Tuesday 13th of August 2019

I Thank you for your hard work with the flash cards. Do you have the next 100 words? I have been teaching special needs adults how to read and it's working amazing.

Kelli Miller

Monday 21st of October 2019

THey are all here, but I don't have them all linked - search in the search bar for "dolch". They are sorted by week :-)


Tuesday 28th of June 2016

What a fun way for the kids to learn! Thanks for sharing at Welcome Home Wednesdays!

Glenda Cates

Wednesday 22nd of June 2016

I am so glad I found this post as my son who is 8 still struggles with some of the spelling words he should know. So I will be printing these out to your in our Home school.
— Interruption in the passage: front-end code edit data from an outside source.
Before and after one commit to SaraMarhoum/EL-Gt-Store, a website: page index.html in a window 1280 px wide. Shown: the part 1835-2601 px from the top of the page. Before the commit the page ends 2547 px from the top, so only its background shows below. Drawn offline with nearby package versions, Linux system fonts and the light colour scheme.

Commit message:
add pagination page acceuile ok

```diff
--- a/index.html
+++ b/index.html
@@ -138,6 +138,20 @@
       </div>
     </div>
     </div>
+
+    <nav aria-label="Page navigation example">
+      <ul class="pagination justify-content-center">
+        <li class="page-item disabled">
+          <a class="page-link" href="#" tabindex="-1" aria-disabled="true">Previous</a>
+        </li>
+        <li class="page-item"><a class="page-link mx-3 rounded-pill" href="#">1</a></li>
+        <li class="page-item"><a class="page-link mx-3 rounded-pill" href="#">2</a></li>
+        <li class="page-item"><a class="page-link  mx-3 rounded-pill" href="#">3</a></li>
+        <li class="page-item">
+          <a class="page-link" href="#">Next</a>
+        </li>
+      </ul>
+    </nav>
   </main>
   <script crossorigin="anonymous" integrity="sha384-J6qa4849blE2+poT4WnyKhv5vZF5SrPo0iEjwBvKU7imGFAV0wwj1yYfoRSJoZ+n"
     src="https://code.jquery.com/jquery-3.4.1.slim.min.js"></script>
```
So I can make sure Charlie will know them before 3rd grade begins.


Sunday 14th of September 2014

Awesome! Thanks

Kelli Miller

Sunday 21st of September 2014

So glad you found it useful! AFter doing all these words, my youngest son is only struggling with 10 of them. So, we are going to focus one week on just those ten words. :-)

Terry Hill

Monday 17th of March 2014

Thank you!